Killed in Action
5th April 1918
Kings Royal Rifle Corps
11 Cross Street
William Neild was born in 1893 in Marston to Joseph and Mary Neild. William was one of 13 children born to the marriage. By 1911, four children had died. In 1911, eight children were still at home together with a lodger and of course the parents. That's eleven people in one 5-room house, and that included the kitchen. Pretty cramped by today's standards.
Like many of the Marston Lads, William worked at Marston Salt Works. During his time there he injured his leg riding on one of the wagons in the Adelaide Salt Mine.
The family appear to have lived in Cross Street for a great number of years.
William Neild's enlistment records are missing, no doubt part of the 50% that were destroyed during the London blitz in 1940. However, after an exhaustive search and a great deal of luck, I have been able to map his military life accurately. This was aided by him being a Lance Corporal, this suggested William had served in the military before, and he did. Before and during the latter part of 1914, a number of Territorial Battalions had built up, so many that a number were placed in 'Reserve'.
One record exists that shows William Neild, and noted as 'Formally' the 16th T.R. Battalion, the letters T.R meaning 'Training Reserve'. William would be one of three Marston Lads who took the decision before the First World War to take up training with the Army prior to the war. Following his training, which he would do each year, he would remain in Reserve for a number of years. This will explain why he was quickly promoted to a Lance Corporal at such a young age. To have this responsibility, William must have shown leadership and intelligence during his time with the Reserves. His enlistment date was 24th December 1913.

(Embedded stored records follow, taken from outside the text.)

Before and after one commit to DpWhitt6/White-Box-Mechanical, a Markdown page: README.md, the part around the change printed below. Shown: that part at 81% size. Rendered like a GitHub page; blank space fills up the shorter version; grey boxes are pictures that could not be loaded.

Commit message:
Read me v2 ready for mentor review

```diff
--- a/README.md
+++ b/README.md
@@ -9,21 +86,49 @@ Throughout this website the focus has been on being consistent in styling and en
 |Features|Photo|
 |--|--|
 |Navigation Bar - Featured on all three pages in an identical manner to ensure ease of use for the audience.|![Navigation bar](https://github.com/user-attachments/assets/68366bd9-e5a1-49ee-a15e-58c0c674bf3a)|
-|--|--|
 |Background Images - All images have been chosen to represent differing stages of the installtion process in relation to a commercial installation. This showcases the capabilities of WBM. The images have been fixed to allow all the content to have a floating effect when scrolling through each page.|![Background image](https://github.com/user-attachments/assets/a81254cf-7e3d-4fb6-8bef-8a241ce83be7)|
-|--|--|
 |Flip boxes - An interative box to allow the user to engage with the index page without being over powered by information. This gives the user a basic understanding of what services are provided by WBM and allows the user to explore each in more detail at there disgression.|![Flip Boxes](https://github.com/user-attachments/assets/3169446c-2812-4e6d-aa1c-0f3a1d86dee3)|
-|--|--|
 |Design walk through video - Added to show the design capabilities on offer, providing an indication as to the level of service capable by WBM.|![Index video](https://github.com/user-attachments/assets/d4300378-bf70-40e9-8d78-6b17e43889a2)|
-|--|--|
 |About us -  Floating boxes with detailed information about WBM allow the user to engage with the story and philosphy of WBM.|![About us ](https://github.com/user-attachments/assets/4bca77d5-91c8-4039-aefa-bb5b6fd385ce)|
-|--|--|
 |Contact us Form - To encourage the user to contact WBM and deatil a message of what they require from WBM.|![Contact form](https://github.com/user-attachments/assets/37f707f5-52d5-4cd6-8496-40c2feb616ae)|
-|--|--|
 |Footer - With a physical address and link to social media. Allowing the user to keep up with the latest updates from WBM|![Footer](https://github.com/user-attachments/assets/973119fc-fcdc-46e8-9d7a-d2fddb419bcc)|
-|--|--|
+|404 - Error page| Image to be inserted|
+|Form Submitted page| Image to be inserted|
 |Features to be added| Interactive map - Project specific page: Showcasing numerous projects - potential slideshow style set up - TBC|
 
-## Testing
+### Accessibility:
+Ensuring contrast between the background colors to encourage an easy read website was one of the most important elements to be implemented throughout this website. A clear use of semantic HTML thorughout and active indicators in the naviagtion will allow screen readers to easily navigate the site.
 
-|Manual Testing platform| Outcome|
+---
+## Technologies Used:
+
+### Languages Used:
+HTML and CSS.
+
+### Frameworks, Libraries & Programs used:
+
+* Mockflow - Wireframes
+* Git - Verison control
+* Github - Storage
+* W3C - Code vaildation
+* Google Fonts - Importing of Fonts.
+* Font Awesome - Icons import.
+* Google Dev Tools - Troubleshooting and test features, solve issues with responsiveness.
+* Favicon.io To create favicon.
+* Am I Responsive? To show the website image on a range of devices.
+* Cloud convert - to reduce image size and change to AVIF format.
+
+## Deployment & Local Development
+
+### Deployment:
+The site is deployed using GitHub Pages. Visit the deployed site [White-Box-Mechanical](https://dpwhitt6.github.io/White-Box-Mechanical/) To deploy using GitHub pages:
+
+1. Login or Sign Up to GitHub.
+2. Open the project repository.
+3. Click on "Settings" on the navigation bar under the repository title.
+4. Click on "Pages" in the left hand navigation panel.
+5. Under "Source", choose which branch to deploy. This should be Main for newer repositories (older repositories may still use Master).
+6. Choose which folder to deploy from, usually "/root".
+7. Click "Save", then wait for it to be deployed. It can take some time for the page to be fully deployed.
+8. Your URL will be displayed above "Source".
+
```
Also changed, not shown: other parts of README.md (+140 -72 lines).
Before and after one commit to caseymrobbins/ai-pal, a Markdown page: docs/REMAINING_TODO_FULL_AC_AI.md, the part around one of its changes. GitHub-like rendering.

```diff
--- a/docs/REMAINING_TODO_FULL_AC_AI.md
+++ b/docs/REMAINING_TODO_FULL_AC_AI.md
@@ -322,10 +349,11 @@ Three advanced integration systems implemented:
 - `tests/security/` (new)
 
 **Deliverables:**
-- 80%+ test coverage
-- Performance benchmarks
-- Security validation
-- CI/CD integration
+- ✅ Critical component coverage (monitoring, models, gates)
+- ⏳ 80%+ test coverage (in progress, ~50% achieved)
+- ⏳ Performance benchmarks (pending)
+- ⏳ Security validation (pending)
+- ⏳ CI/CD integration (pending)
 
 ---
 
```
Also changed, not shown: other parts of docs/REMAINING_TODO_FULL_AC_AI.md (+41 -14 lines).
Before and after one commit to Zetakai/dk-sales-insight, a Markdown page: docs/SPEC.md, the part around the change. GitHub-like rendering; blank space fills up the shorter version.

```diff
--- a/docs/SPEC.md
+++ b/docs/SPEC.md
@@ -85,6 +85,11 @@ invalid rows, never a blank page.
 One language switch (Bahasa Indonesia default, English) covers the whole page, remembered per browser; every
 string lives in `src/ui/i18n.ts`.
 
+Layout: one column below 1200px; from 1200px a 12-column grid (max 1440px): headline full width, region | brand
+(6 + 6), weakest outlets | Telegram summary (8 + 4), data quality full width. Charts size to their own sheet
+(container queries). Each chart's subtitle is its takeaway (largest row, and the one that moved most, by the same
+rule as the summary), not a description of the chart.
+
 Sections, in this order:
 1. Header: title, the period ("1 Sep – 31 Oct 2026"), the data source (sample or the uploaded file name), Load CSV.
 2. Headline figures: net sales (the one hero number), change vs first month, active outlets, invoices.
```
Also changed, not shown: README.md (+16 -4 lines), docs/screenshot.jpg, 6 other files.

Reserve Battalion soldiers during training 1914
William's reserve unit was the 16th (Reserve) Battalion, Royal Fusiliers. He would keep with this battalion when he joined the army full time, then on the 1 September 1916 the regimental distinctions disappeared and the battalions were re-designated as the 1st to 116th reserve battalion in one of 26 reserve brigades, and in the case of William, he joined the 17th Battalion Kings Royal Rifle Corps, and as a Lance Corporal. William enlisted at Manchester.
A lance corporal usually serves as second-in-command of a section. It is also a rank held by specialists such as clerks, drivers, signallers, machine-gunners and mortar men.
The 17th Battalion landed at Le Havre as part of the 117th Brigade in the 39th Division in March 1916 for service on the Western Front.
The division was formed as part of the fifth wave (K5) of divisions in the New Army; it did not have a regional title but was composed primarily of recruits from the Midlands, London, and the south of England. Several of its battalions had been raised by local communities and were named for their towns or industries. After training and home service, it deployed to the Western Front in early 1916 and fought in the Battle of the Somme. The following year, it saw action at the Third Battle of Ypres, and in 1918 took heavy losses in the German Army's Spring Offensive. The General Officer Commanding, Major-General Edward Feetham, was killed in the action in March 1918.
The 1918 Spring Offensive
William Neild was the 4th Marston Lad to be killed during the German Spring Offensive. He died of wounds received during battle on the 5th April 1918. He is buried at St. Sever Cemetery Extension, France.
St. Sever Cemetery Extension, France